Le Tonkinois Varnish
B & D Murkin
UK main importers for
Le Tonkinois varnish
Wax is a fatty, solid substance of animal, vegetable or mineral origin. It never gets really dry and is not a durable finish. It will not withstand water, it will turn white.
Wax must be completely removed before varnishing.
Just sanding without first removing as much as possible will clog the abrasive and possibly force the wax further into the wood grain.
Many spay polishes contain silicone. Although easy to apply they can be a nightmare for anyone varnishing as the silicone is extremely tenacious and difficult to remove. It contaminates anything it touches including brushes cloths and even hands which can spread the problem further. Brush cleaning will not prevent contamination remaining on the brush so it can transfer to your next project. Very small amounts can cause problems such as 'fish eyes' in the finish.
If the wax is on top of an existing coat of varnish the task is straightforward as the varnish will prevent the wax soaking into the wood.
We usually use the following method.
Fine wire wool can be used to increase the scrubbing action if required.
1) Clean thoroughly by scrubbing with warm water containing washing soda or washing powder. This step removes much of the wax prior to step 2 but is optional and can be omitted if preferred.

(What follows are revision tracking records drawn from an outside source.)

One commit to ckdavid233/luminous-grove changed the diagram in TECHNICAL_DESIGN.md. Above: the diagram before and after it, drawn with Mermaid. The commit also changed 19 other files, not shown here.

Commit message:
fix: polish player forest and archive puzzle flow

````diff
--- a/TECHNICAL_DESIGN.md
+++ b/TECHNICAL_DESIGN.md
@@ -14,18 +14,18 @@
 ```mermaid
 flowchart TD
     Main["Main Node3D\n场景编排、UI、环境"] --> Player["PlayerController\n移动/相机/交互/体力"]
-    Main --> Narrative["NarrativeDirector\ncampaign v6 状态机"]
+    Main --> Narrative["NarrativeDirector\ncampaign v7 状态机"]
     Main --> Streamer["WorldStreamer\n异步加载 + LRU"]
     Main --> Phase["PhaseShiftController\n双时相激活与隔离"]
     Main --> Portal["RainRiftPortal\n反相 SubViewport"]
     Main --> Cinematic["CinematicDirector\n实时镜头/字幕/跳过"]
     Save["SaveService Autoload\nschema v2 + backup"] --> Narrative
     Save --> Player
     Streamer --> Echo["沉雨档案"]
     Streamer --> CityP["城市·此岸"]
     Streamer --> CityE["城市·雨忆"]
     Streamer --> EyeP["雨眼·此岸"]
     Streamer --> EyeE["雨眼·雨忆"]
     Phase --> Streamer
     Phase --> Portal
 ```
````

2) Finish off by scrubbing well with a cloth soaked in white spirit. Change the cloth and repeat until all traces are removed.
3) Allow to dry thoroughly.
Other web sites give the techniques listed below.
a) Any old wax or polish can be removed from floors before sanding by initially rubbing with a cloth soaked with white spirit and then scrubbing using steel wool and white spirit. Work the white spirit into the finish to soften it. As the finish becomes softened, lift it using a scrapper (drop the goo either into an old paint tin or onto old newspapers) and then use cloths dampened with white spirit to remove the remaining finish.
Use an appropriate respiratory mask and gloves together with adequate ventilation of the working area as the fumes from white spirit are harmful.
This is messy, but varnish will not cover any of these finishes,
b) Clean thoroughly first by scrubbing with warm water containing washing soda or any good washing powder.
Clean with a rag soaked in turpentine or white spirit.
Unless every trace of wax is removed the new varnish coat will not adhere.
In most cases after cleaning with wax solvent liquid it is well to apply a very thin coat of shellac before the varnish coat is applied. The alcohol in the shellac will penetrate any traces of Wax film on the surface and gain anchorage better than varnish.
Wax left on a surface by the use of liquid varnish removers must also be removed by washing in the same way.
c) To best remove thick wax from wood surfaces, harden the wax as quickly as possible. Hold a bag of ice cubes against the wax to freeze it. Then using an "old" plastic credit card gently scrape the wax off. Metal objects may gouge the surface.
d) Commercial polish removers are sold for removing wax from floors
If the wax has been applied to bare wood it may have soaked into the wood pores.
Use the methods above, taking care to try to prevent the wax soaking in further.
eg Do not use a hot air gun as the wax will melt and soak in.
In addition to those methods we recommend sanding back the wood at least 1 mm.
As we never use wax on bare wood we have limited practical experience in removing wax that has soaked in and would appreciate if any experts can add any expert advice.